“There are only two things that will happen to a Pisay graduate,” our high school chemistry teacher once told us, “either you sink or swim.”
Many of us reacted violently, knowing that such statement was totally revolting and downright blasphemous. We were shocked that our teacher, both a Pisay graduate and a UP alumna, was pessimistic and doubtful of our potential as future scientists, engineers and leaders of this country. She was directly attacking our capability to survive in UP and graduate on time. Being the idealist we were, we never believed her because she was aggressively undermining our future, discouraging us to dream further. And we stopped listening to her classes.
How on earth could a Pisay graduate “sink” or more appropriately “drown” in UP? It was like asking if Eric Buhain would drown in the middle of a race. Come to think of it, we are provided with the best secondary education the Philippine Government could offer. We have the best and brightest instructors and mentors. In fact, most of our teachers are master degree holders or are currently taking up their MA’s. That’s not all, two of our teachers were recipient of the prestigious Metrobank Outstanding Teachers Award. We are also provided with the best curriculum – training us extensively in the sciences to become the future intellectual heavyweights. We are the cream of the crop, the brightest, and the intellectually-gifted of our generation. And to top it all, our education is free plus some perks that are the envy of others – we have stipends and traveling allowances. With these amenities, perks and training, how could a Pisay graduate “drown” in the seemingly friendly waters of the University of the Philippines?
Equipped with raw idealism and innocent perspective about life, I became a man on a mission when I entered here in UP. I will prove my teacher wrong, I will prove that all Pisay graduates could swim effortlessly the shores of UP. I will make her eat her own words, until she blows out and die instantly. So I did my share of the bargain, I studied.

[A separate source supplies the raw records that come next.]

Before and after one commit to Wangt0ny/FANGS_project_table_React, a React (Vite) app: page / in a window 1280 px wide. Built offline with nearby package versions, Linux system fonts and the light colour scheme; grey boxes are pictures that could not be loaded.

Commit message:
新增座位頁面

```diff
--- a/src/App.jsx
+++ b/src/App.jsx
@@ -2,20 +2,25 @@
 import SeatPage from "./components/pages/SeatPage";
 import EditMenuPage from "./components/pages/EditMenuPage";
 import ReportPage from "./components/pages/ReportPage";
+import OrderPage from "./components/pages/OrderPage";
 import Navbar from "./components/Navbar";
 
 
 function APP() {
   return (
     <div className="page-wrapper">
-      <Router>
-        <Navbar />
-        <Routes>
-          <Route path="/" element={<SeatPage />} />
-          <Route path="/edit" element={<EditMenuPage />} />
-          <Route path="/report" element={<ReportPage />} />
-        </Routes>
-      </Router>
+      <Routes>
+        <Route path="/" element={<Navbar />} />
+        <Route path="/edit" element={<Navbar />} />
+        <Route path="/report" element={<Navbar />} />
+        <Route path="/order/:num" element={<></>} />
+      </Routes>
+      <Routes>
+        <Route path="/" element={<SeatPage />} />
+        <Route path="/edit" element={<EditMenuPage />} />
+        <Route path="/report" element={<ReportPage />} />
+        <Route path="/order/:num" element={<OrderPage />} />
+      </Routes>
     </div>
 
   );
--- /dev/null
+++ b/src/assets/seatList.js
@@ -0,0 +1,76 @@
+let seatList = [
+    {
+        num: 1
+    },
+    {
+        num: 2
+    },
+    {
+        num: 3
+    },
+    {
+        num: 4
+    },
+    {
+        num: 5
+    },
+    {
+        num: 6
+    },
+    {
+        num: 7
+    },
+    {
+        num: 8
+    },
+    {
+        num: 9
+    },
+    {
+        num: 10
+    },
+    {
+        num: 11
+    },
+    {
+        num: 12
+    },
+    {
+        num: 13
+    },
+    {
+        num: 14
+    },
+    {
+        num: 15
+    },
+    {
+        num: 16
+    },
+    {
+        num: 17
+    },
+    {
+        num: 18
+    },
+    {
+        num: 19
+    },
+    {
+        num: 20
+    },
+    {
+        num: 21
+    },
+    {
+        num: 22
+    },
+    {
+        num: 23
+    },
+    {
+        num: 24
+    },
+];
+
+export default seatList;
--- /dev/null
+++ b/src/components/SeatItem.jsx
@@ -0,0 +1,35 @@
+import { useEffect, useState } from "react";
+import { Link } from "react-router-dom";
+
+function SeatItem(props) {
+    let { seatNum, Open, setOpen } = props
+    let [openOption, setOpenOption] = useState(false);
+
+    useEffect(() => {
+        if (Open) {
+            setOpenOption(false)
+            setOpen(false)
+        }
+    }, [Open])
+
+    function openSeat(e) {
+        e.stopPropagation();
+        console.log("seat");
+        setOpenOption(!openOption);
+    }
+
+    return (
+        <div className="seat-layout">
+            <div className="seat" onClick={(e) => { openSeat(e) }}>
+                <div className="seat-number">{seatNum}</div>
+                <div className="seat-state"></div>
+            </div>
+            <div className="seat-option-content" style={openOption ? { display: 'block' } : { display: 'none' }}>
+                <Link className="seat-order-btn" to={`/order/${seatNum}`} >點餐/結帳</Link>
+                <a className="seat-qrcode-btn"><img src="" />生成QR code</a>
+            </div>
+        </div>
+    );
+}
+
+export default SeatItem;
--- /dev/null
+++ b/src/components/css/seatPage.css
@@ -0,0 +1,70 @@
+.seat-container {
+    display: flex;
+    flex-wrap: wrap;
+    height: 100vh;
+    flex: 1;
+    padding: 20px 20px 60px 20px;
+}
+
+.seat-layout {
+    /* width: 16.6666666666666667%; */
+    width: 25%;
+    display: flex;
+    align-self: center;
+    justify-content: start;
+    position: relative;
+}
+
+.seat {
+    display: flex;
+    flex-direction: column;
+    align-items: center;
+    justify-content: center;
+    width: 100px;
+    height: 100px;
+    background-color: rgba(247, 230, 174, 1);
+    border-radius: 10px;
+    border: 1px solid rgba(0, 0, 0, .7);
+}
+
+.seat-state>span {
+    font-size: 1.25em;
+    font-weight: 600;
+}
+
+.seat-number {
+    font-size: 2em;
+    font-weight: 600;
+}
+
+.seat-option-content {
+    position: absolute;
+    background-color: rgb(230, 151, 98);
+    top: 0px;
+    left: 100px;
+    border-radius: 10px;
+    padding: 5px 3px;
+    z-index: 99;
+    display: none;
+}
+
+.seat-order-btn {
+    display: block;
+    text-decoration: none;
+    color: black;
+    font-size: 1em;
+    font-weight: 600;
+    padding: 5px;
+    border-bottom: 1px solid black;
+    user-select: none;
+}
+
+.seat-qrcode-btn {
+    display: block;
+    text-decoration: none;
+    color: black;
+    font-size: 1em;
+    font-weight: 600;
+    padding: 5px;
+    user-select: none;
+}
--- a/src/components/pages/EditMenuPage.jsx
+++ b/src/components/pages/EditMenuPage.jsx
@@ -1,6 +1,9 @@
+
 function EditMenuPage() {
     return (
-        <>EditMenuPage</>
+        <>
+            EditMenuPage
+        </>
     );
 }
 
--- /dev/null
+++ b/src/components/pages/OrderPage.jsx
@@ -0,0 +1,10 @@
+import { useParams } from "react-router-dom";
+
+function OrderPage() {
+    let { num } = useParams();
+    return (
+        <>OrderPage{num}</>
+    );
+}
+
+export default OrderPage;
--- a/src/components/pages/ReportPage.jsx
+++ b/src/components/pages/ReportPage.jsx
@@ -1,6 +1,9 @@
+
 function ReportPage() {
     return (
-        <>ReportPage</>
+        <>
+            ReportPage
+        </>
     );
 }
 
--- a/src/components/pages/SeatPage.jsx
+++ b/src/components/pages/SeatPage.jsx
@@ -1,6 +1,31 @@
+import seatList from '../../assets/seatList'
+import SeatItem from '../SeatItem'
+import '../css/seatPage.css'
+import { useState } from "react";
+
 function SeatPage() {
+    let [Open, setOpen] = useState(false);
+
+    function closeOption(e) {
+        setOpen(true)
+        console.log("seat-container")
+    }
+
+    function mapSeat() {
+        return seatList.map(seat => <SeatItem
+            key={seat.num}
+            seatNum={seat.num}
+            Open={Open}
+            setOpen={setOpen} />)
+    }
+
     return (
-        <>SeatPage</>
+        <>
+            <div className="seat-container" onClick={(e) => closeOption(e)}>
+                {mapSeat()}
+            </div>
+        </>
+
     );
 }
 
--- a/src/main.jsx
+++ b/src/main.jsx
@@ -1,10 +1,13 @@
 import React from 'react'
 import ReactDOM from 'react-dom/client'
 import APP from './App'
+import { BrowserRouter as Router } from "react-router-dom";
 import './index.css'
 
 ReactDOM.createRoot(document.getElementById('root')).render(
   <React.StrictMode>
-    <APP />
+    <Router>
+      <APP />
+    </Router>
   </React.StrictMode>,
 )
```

I got decent grades, respectable enough that my parents were so elated when they saw it. And the semesters went on, and my grades were getting lower and lower much to the dismay of my parents who were expecting much from me. Until finally I got my first 5 .
My hand was not shaking when I was holding my class card in Physics 72. I was even surprised that they never gave me a grade of 6. So this is the feeling when you get a five: you feel numb, you don’t know whether you are happy or sad. Your emotions are clashing, fighting for your attention, racing to be expressed. But you feel nothing and no emotions were leaking out. I was a perfect study of someone who was manhid . I was standing outside NIP, near a tree for ten whole minutes. I was standing there like a statue: firm, solid, immovable, and emotionless.
A haunting voice was haunting me over and over in my sleep that night, “either you sink or swim.”
I woke up and realized that I have failed in my mission. I should have listened to my chemistry teacher after all and asked her why it was happening. But there is no point in regretting the lost opportunity because I could never go back and asked my teacher again. That night I understood why she said it, I understood the reasons for her telling it: to ready us for the shark-infested waters of UP, to warn us that swimming in UP is not an easy task, that it requires patience, perseverance, consistency and diligence.
I continued with my miserable academic life, collecting a bunch of 5s, 4s, 3s, INCs and a solitary 1 along the way. I continued drowning and gasping for air in the not-so-friendly, shark-infested and stormy waters of UP.